WASHINGTON (AP) -- In letters from his last hideout, Osama bin Laden fretted about dysfunction in his terrorist network and the loss of trust from Muslims he wished to incite against their government and the West.
A selection of documents seized in last year's raid on bin Laden's Pakistan house was posted online Thursday by the U.S. Army's Combating Terrorism Center.
While bin Laden saw al-Qaida's standing with Muslim populations at risk of crumbling, the documents show he remained focused on attacking Americans and coming up with plots, however improbable, to kill U.S. leaders.
He wished especially to target airplanes carrying Gen. David Petraeus and even President Barack Obama, reasoning that an assassination would elevate an "utterly unprepared" Vice President Joe Biden into the presidency and plunge the U.S. into crisis.
THIS IS A BREAKING NEWS UPDATE. Check back soon for further information. AP's earlier story is below.
The world will soon be able to read the last words of Osama bin Laden as he struggled to command the attention of his far-flung terror network.
A selection of documents seized in last year's raid on bin Laden's house in Pakistan will be posted online Thursday by the Army's Combating Terrorism Center at the U.S. Military Academy.
The correspondence shows a leader revered but sometimes ignored by field commanders, who dismissed him as out of touch even as he urged them to keep attacking U.S. targets.
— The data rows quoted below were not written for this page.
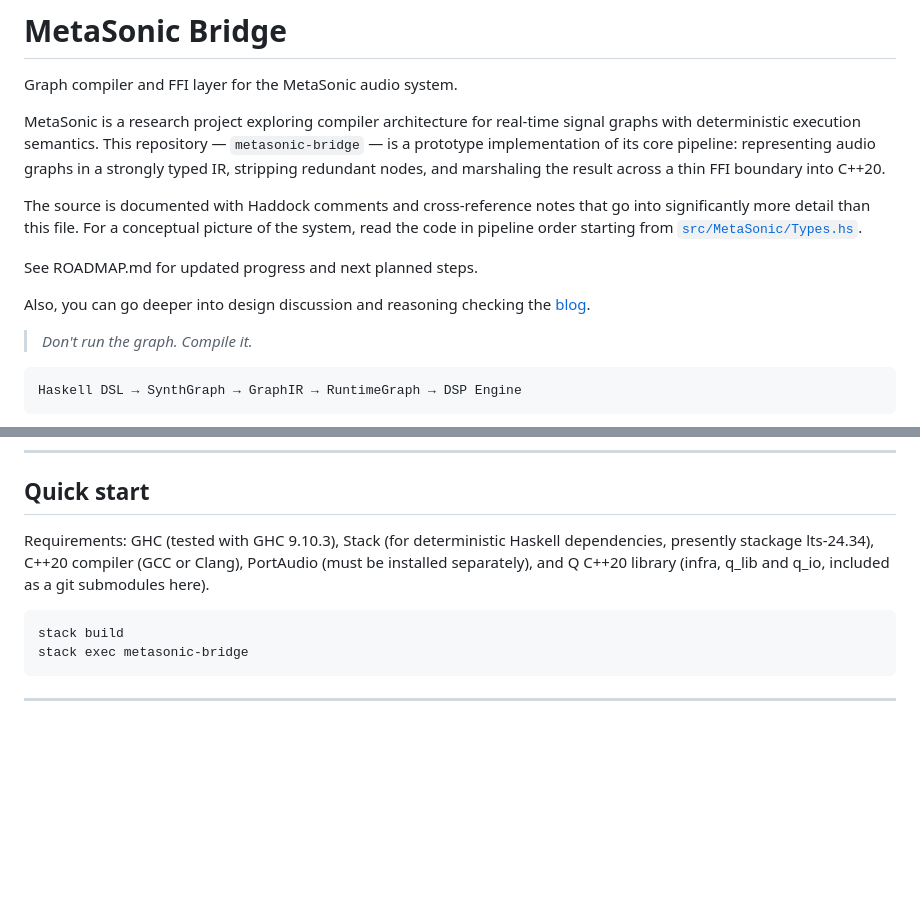
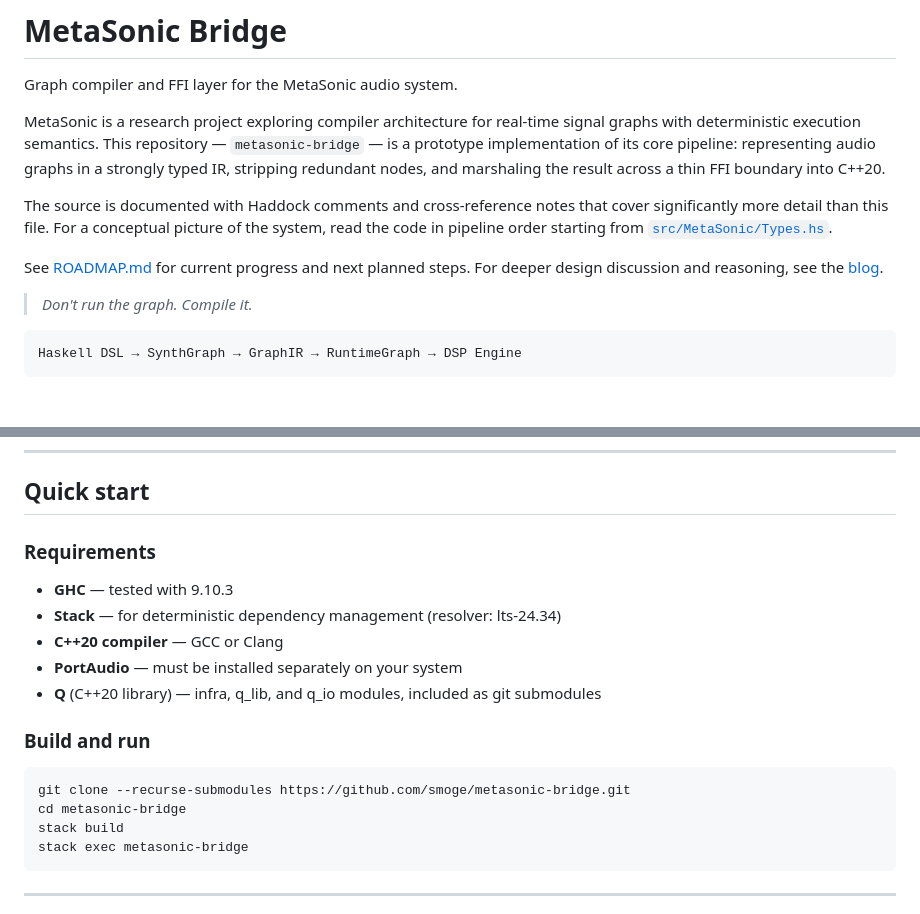
Before and after one commit to smoge/metasonic-bridge, a Markdown page: README.md, 2 parts joined by grey strips. Rendered like a GitHub page; blank space fills up the shorter version.

Commit message:
README minor formatting editing

````diff
--- a/README.md
+++ b/README.md
@@ -8,14 +8,14 @@ signal graphs with deterministic execution semantics. This repository —
 representing audio graphs in a strongly typed IR, stripping redundant nodes,
 and marshaling the result across a thin FFI boundary into C++20.
 
-The source is documented with Haddock comments and cross-reference notes that go
-into significantly more detail than this file. For a conceptual picture of the
+The source is documented with Haddock comments and cross-reference notes that
+cover significantly more detail than this file. For a conceptual picture of the
 system, read the code in pipeline order starting from
 [`src/MetaSonic/Types.hs`](./src/MetaSonic/Types.hs).
 
-See ROADMAP.md for updated progress and next planned steps.
-
-Also, you can go deeper into design discussion and reasoning checking the [blog](https://smoge.github.io/metasonic-bridge).
+See [ROADMAP.md](./ROADMAP.md) for current progress and next planned steps.
+For deeper design discussion and reasoning, see the
+[blog](https://smoge.github.io/metasonic-bridge).
 
 > *Don't run the graph. Compile it.*
 
@@ -88,12 +88,20 @@ keeping their architectural modularity.
 
 ## Quick start
 
-Requirements: GHC (tested with GHC 9.10.3), Stack (for deterministic Haskell
-dependencies, presently stackage lts-24.34), C++20 compiler (GCC or Clang),
-PortAudio (must be installed separately), and Q C++20 library (infra, q_lib and
-q_io, included as a git submodules here).
+### Requirements
+
+- **GHC** — tested with 9.10.3
+- **Stack** — for deterministic dependency management (resolver: lts-24.34)
+- **C++20 compiler** — GCC or Clang
+- **PortAudio** — must be installed separately on your system
+- **Q** (C++20 library) — infra, q_lib, and q_io modules, included as git
+  submodules
+
+### Build and run
 
 ```sh
+git clone --recurse-submodules https://github.com/smoge/metasonic-bridge.git
+cd metasonic-bridge
 stack build
 stack exec metasonic-bridge
 ```
````
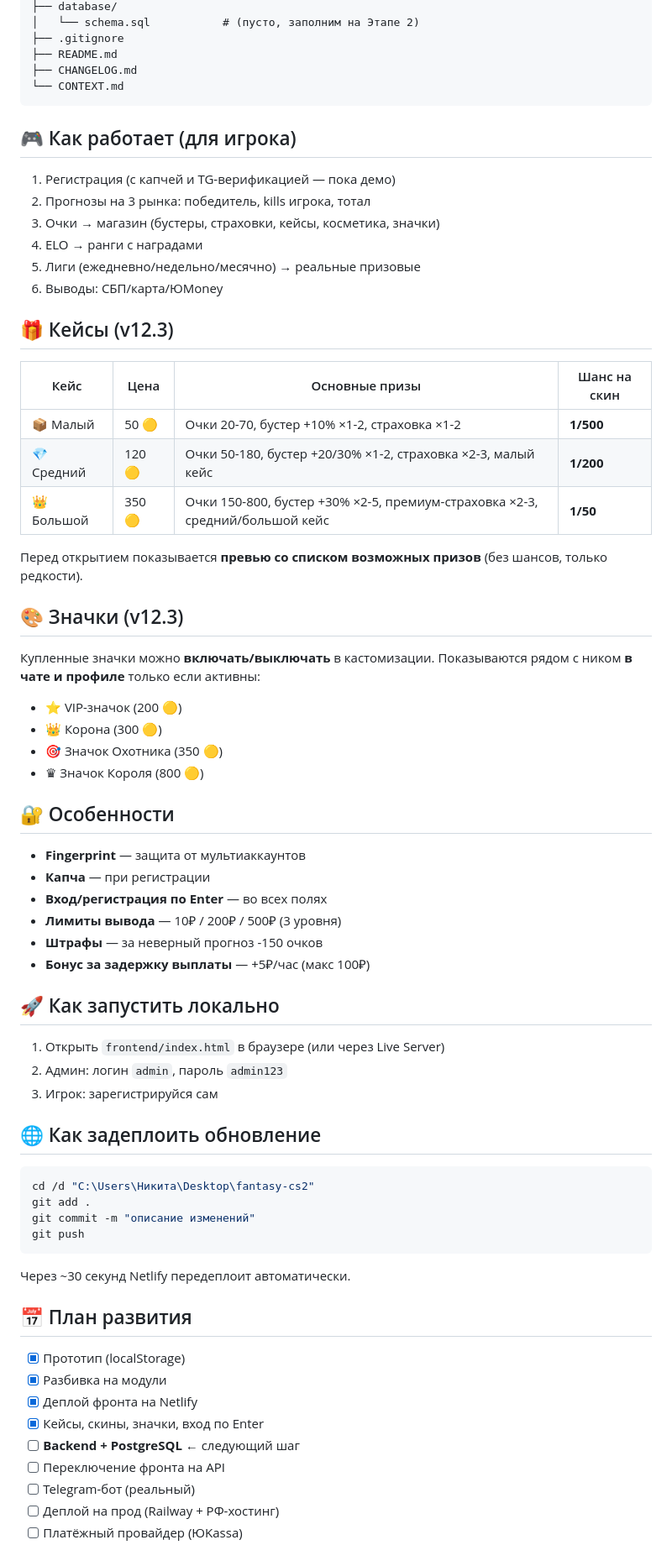
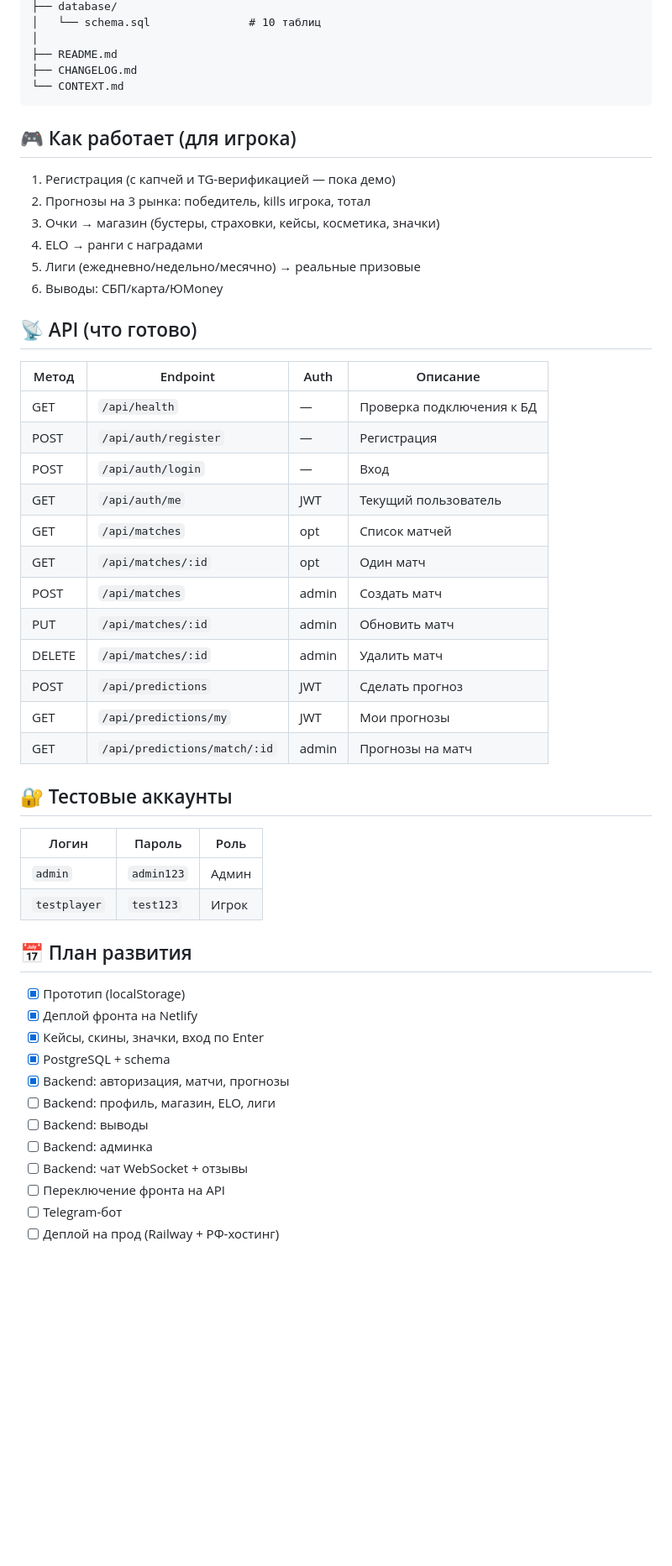
Before and after one commit to Astra1Gg/fantasy-cs2, a Markdown page: README.md, the part around one of its changes. Shown at 84% size. Rendered like a GitHub page; blank space fills up the shorter version.

Commit message:
docs: update README and CHANGELOG for v12.4 (backend)

````diff
--- a/README.md
+++ b/README.md
@@ -50,6 +93,6 @@ fantasy-cs2/
 ├── database/
-│   └── schema.sql           # (пусто, заполним на Этапе 2)
-├── .gitignore
+│   └── schema.sql               # 10 таблиц
+│
 ├── README.md
 ├── CHANGELOG.md
 └── CONTEXT.md
@@ -63,51 +106,40 @@ fantasy-cs2/
 5. Лиги (ежедневно/недельно/месячно) → реальные призовые
 6. Выводы: СБП/карта/ЮMoney
 
-## 🎁 Кейсы (v12.3)
-| Кейс | Цена | Основные призы | Шанс на скин |
-|------|------|----------------|--------------|
-| 📦 Малый | 50 🟡 | Очки 20-70, бустер +10% ×1-2, страховка ×1-2 | **1/500** |
-| 💎 Средний | 120 🟡 | Очки 50-180, бустер +20/30% ×1-2, страховка ×2-3, малый кейс | **1/200** |
-| 👑 Большой | 350 🟡 | Очки 150-800, бустер +30% ×2-5, премиум-страховка ×2-3, средний/большой кейс | **1/50** |
+## 📡 API (что готово)
 
-Перед открытием показывается **превью со списком возможных призов** (без шансов, только редкости).
+| Метод | Endpoint | Auth | Описание |
+|-------|----------|------|----------|
+| GET | `/api/health` | — | Проверка подключения к БД |
+| POST | `/api/auth/register` | — | Регистрация |
+| POST | `/api/auth/login` | — | Вход |
+| GET | `/api/auth/me` | JWT | Текущий пользователь |
+| GET | `/api/matches` | opt | Список матчей |
+| GET | `/api/matches/:id` | opt | Один матч |
+| POST | `/api/matches` | admin | Создать матч |
+| PUT | `/api/matches/:id` | admin | Обновить матч |
+| DELETE | `/api/matches/:id` | admin | Удалить матч |
+| POST | `/api/predictions` | JWT | Сделать прогноз |
+| GET | `/api/predictions/my` | JWT | Мои прогнозы |
+| GET | `/api/predictions/match/:id` | admin | Прогнозы на матч |
 
-## 🎨 Значки (v12.3)
-Купленные значки можно **включать/выключать** в кастомизации. Показываются рядом с ником **в чате и профиле** только если активны:
-- ⭐ VIP-значок (200 🟡)
-- 👑 Корона (300 🟡)
-- 🎯 Значок Охотника (350 🟡)
-- ♛ Значок Короля (800 🟡)
+## 🔐 Тестовые аккаунты
 
-## 🔐 Особенности
-- **Fingerprint** — защита от мультиаккаунтов
-- **Капча** — при регистрации
-- **Вход/регистрация по Enter** — во всех полях
-- **Лимиты вывода** — 10₽ / 200₽ / 500₽ (3 уровня)
-- **Штрафы** — за неверный прогноз -150 очков
-- **Бонус за задержку выплаты** — +5₽/час (макс 100₽)
-
-## 🚀 Как запустить локально
-1. Открыть `frontend/index.html` в браузере (или через Live Server)
-2. Админ: логин `admin`, пароль `admin123`
-3. Игрок: зарегистрируйся сам
-
-## 🌐 Как задеплоить обновление
-```bash
-cd /d "C:\Users\Никита\Desktop\fantasy-cs2"
-git add .
-git commit -m "описание изменений"
-git push
-```
-Через ~30 секунд Netlify передеплоит автоматически.
+| Логин | Пароль | Роль |
+|-------|--------|------|
+| `admin` | `admin123` | Админ |
+| `testplayer` | `test123` | Игрок |
 
 ## 📅 План развития
 - [x] Прототип (localStorage)
-- [x] Разбивка на модули
 - [x] Деплой фронта на Netlify
 - [x] Кейсы, скины, значки, вход по Enter
-- [ ] **Backend + PostgreSQL** ← следующий шаг
+- [x] PostgreSQL + schema
+- [x] Backend: авторизация, матчи, прогнозы
+- [ ] Backend: профиль, магазин, ELO, лиги
+- [ ] Backend: выводы
+- [ ] Backend: админка
+- [ ] Backend: чат WebSocket + отзывы
 - [ ] Переключение фронта на API
-- [ ] Telegram-бот (реальный)
+- [ ] Telegram-бот
 - [ ] Деплой на прод (Railway + РФ-хостинг)
-- [ ] Платёжный провайдер (ЮKassa)
````
Also changed, not shown: other parts of README.md (+76 -33 lines), CHANGELOG.md (+41 -9 lines).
White House counterterrorism chief John Brennan said this week that bin Laden's own words confirm that America is safer with him gone.
Brennan says bin Laden wrote of his worries that his leaders were being killed so quickly the group would not survive.